◆ TO DO
State the number of lines in these records that include the word "return", and add nothing to it.

◆ RECORDS SUPPLIED
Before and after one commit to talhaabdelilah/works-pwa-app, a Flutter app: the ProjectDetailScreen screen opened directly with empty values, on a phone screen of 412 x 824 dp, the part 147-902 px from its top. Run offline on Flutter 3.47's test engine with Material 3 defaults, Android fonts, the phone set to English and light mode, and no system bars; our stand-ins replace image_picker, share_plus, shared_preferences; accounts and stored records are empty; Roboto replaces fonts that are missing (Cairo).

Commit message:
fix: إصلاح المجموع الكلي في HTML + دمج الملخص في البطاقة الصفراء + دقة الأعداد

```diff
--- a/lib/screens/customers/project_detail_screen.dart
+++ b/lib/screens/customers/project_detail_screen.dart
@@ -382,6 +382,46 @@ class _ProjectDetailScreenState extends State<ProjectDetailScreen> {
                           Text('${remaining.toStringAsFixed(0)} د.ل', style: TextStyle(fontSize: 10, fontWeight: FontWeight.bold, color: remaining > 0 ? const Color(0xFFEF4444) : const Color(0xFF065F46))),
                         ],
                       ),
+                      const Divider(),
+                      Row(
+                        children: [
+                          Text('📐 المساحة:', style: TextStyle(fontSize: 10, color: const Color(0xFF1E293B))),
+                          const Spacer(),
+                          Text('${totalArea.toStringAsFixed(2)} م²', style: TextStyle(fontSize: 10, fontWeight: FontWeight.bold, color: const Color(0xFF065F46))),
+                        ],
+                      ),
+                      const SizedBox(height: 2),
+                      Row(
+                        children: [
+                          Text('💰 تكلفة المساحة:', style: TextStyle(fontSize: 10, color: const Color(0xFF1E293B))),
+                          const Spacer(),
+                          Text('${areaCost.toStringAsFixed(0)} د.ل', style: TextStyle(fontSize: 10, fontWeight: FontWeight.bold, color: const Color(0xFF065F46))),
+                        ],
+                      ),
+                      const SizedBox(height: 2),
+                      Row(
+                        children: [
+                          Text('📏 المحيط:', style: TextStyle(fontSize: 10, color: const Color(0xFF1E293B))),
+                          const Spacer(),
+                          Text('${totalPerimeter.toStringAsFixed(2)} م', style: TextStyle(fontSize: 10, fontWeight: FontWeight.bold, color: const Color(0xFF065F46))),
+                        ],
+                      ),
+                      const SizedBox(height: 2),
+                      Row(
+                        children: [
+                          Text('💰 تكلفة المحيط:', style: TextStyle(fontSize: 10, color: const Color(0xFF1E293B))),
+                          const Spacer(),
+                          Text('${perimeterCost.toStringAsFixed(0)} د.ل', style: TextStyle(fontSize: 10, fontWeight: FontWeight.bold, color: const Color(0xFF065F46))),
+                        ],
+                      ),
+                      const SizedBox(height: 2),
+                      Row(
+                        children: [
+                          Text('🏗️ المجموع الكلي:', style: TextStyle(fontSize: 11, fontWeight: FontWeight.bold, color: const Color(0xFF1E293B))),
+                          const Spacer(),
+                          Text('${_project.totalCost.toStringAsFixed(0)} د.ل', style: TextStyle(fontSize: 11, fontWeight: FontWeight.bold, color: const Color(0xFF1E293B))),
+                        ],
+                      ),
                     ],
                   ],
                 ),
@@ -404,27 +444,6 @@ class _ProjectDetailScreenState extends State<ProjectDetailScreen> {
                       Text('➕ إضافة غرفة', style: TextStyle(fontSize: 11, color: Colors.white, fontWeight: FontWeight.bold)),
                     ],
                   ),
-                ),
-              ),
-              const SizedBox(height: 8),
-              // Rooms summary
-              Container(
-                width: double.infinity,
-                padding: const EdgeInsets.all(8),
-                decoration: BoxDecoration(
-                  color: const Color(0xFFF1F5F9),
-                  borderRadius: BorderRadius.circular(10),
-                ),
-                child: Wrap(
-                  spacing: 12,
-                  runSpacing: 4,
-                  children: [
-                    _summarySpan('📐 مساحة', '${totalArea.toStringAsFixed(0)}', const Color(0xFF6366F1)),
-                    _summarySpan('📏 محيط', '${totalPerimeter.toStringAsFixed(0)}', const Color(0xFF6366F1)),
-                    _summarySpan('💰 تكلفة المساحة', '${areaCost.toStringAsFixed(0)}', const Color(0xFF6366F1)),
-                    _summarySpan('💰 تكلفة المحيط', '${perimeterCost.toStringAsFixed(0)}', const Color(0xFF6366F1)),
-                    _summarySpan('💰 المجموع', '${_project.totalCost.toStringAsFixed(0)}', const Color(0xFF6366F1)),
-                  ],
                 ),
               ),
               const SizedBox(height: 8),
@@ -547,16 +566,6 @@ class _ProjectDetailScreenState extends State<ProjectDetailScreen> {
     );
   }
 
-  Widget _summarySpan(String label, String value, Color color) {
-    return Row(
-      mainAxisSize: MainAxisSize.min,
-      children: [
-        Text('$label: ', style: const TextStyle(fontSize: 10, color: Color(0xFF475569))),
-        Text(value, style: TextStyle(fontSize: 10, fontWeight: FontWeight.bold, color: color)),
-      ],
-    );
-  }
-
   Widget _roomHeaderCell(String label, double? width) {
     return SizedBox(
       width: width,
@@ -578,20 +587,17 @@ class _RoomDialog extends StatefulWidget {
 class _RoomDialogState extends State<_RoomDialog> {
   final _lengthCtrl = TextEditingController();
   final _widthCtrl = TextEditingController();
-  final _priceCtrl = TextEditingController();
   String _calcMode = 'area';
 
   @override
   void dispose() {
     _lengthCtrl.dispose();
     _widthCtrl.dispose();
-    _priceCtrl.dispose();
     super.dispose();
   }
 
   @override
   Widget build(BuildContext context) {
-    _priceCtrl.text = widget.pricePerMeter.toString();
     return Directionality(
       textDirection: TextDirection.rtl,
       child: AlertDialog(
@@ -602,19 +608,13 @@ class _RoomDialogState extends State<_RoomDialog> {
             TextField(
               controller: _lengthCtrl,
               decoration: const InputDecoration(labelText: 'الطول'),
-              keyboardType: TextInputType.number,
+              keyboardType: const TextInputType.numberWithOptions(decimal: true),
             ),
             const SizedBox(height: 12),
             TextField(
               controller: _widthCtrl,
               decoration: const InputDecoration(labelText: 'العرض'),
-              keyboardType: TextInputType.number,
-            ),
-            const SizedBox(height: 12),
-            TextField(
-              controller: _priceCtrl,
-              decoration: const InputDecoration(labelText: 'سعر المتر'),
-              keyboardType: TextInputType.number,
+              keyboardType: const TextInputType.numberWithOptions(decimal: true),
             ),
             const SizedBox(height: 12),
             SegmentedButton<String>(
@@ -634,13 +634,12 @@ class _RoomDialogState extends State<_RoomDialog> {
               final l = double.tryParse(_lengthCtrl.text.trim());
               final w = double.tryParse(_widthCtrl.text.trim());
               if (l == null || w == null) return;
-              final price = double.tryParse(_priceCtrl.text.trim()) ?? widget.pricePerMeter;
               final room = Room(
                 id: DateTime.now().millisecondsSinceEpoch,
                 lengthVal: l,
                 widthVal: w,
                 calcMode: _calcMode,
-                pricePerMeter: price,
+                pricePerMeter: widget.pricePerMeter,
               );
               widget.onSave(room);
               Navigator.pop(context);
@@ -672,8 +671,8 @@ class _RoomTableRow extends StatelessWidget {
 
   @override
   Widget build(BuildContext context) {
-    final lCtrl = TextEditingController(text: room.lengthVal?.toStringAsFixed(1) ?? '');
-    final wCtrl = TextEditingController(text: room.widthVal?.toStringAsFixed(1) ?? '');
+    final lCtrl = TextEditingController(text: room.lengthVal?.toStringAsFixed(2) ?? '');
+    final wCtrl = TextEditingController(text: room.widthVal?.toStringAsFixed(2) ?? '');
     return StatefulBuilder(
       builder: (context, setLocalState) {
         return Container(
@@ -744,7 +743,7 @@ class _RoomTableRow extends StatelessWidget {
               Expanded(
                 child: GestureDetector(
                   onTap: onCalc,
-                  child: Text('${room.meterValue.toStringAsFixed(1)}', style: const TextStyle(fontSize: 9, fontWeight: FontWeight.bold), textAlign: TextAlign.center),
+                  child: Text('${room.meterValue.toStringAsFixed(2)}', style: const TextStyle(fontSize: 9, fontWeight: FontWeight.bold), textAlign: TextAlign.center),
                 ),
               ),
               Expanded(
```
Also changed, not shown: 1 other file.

◆ EXERCISE ANSWER
6